On the other hand, investment in smart building controls is rising rapidly, said Vidangos. And the report shows commercial building energy consumption per square foot has been declining and residential energy use per household fell roughly 16% from 2001 to 2018.
"It depends on which sector you're looking at," said Vidangos. "One of the challenges is energy efficiency is incredibly diverse. It encompasses every economic sector. You can see really strong improvements in some areas and slowdowns in others."
At the federal level, "there's been some retrenchment on policy," said Ungar. He pointed to appliance standards, rules governing light bulbs, and vehicle fuel efficiency as areas where the Trump administration has made decisions that advocates say are holding back potential savings.
"A lot of policies at the federal level are weakening," said Ungar. "And on state level there's been kind of mixed progress." While New Mexico and Virginia have embraced energy efficiency, investment was cut in Ohio.
The varied levels of investment in efficiency will not be sufficient to meet climate goals and greenhouse gas targets, experts agree. Vidangos said the world will "absolutely not" meet the Paris climate goals without a greater commitment.
"Because efficiency is so diverse, it tends to be thought of as tinkering on the margins, when really it is the platform on which we can enable broader decarbonization," Vidangos said.
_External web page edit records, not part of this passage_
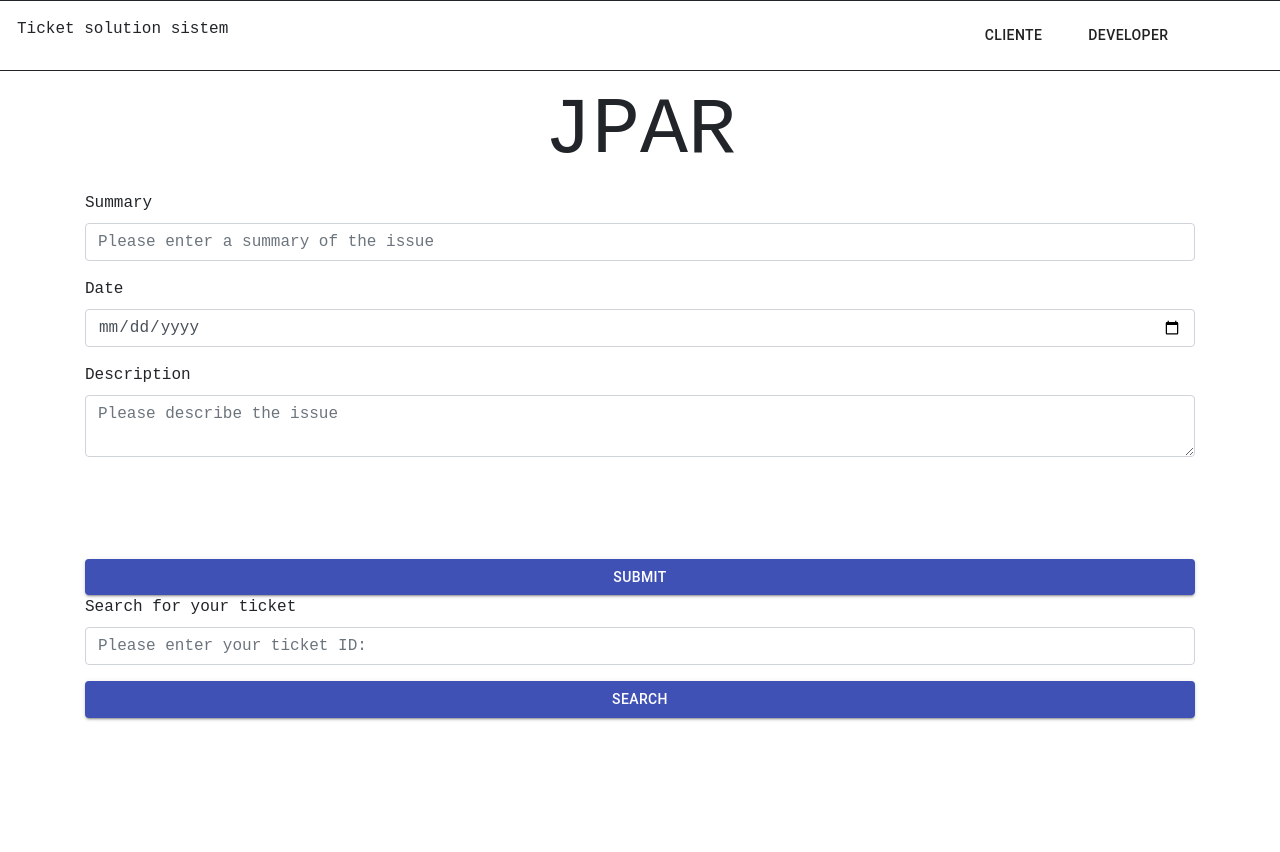
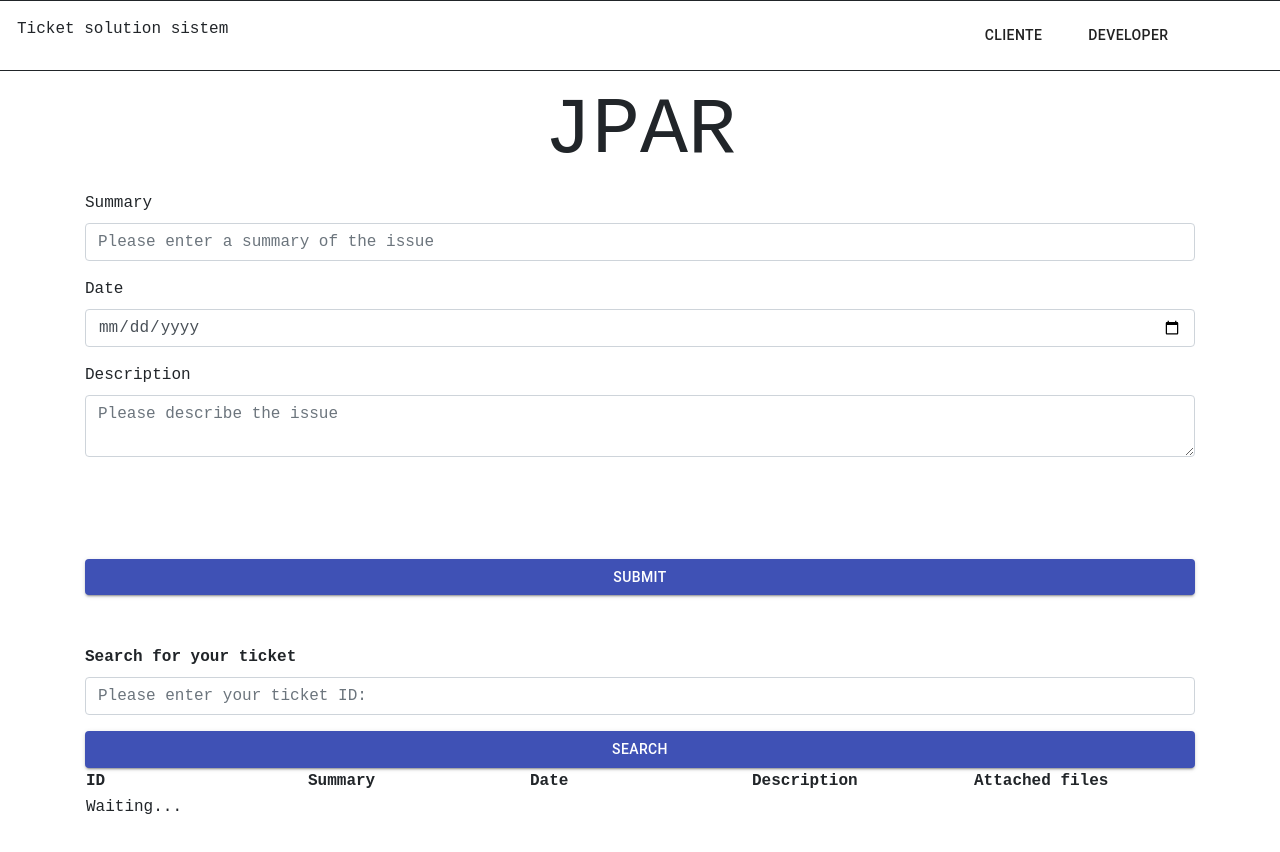
Before and after one commit to alfonso46674/madreSelva, a React (Create React App) app: page / in a window 1280 px wide. Shown: the top 852 px of the page. Before the commit the page ends 800 px from the top, so only its background shows below. Built offline with nearby package versions, Linux system fonts and the light colour scheme.

Commit message:
Feat: Added search by id functionality and table on client side

```diff
--- a/src/components/client/client.js
+++ b/src/components/client/client.js
@@ -2,11 +2,12 @@ import React, { useState, useEffect } from 'react';
 import { Form, Container } from 'react-bootstrap';
 import './client.scss';
 import Button from '@material-ui/core/Button';
-import Axios from 'axios'
+import axios from 'axios'
 import Modal from 'react-modal';
 
 const Client = () => {
   const url = '  https://c1tm95660k.execute-api.us-east-1.amazonaws.com/dev/subirticket';
+  const urlTicketId = 'https://c1tm95660k.execute-api.us-east-1.amazonaws.com/dev/conseguirticketid'
 
   const customStyles = {
     content: {
@@ -34,6 +35,7 @@ const Client = () => {
   })
   const [modalIsOpen, setIsOpen] = useState(false);
   const [resultID, setResultID] = useState('')
+  const [searchedTicket, setSearchedTicket] = useState([])
   function openModal() {
     setIsOpen(true);
   }
@@ -66,7 +68,7 @@ const Client = () => {
     e.preventDefault()
     console.log('data');
     console.log(data);
-    Axios.post(url, {
+    axios.post(url, {
       ticket: {
         id: data.id,
         summary: data.summary,
@@ -87,6 +89,26 @@ const Client = () => {
     setResultID(data.id)
     openModal()
     randomID()
+  }
+
+  const getTicketByID = (e) => {
+    e.preventDefault()
+    const ticketId = document.getElementById('ticketSearch').value
+    e.preventDefault()
+    axios.get(urlTicketId,
+      {
+        params: {
+          id: ticketId
+        }
+      }
+    ).then(res => {
+      console.log('Search by id completed!');
+      console.log(res.data[0]);
+      setSearchedTicket(res.data)
+    }).catch(err => {
+      console.log('Error searching by id');
+      console.log(err);
+    })
   }
 
 
@@ -125,16 +147,33 @@ const Client = () => {
         </Button>
         </Form>
       </Container>
-      <Container className='ClientContainer' onSubmit={submit}>
+      <Container className='ClientContainer' onSubmit={getTicketByID}>
         <Form className='ClientForm'>
           <Form.Group >
-            <Form.Label>Search for your ticket</Form.Label>
+            <Form.Label style={{fontWeight:'bold'}}>Search for your ticket</Form.Label>
             <Form.Control type="text" placeholder="Please enter your ticket ID:" id='ticketSearch' />
           </Form.Group>
           <Button variant="contained" color="primary" type="submit" className='SubmitBtn'>
             Search
         </Button>
         </Form>
+        <table className='ticketTable'>
+          <tr>
+            <th>ID</th>
+            <th>Summary</th>
+            <th>Date</th>
+            <th>Description</th>
+            <th>Attached files</th>
+          </tr>
+          <tr>
+            <td >{searchedTicket[0] ? searchedTicket[0].id : <span>Waiting...</span>}</td>
+            <td >{searchedTicket[0] ? searchedTicket[0].summary : <span></span>}</td>
+            <td >{searchedTicket[0] ? searchedTicket[0].date : <span></span>}</td>
+            <td >{searchedTicket[0] ? searchedTicket[0].description : <span></span>}</td>
+            <td >{searchedTicket[0] ? searchedTicket[0].attachedFiles : <span></span>}</td>
+          </tr>
+        </table>
+        <h1>{resultID}</h1>
       </Container>
     </>
 
--- a/src/components/client/client.scss
+++ b/src/components/client/client.scss
@@ -5,4 +5,13 @@
       width: 100%;
     }
   }
+  .ticketTable{
+    width: 100%;
+    // margin-bottom: 20px;
+    // border: 1px solid;
+    td {
+      width:10%;
+    }
+  }
+  padding-bottom: 50px;
 }
```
"Efficiency could achieve half the savings needed in order to end greenhouse gas emissions by mid-century but that requires a huge investment and commitment," Ungar said. "Unfortunately, at best we are treading water right now."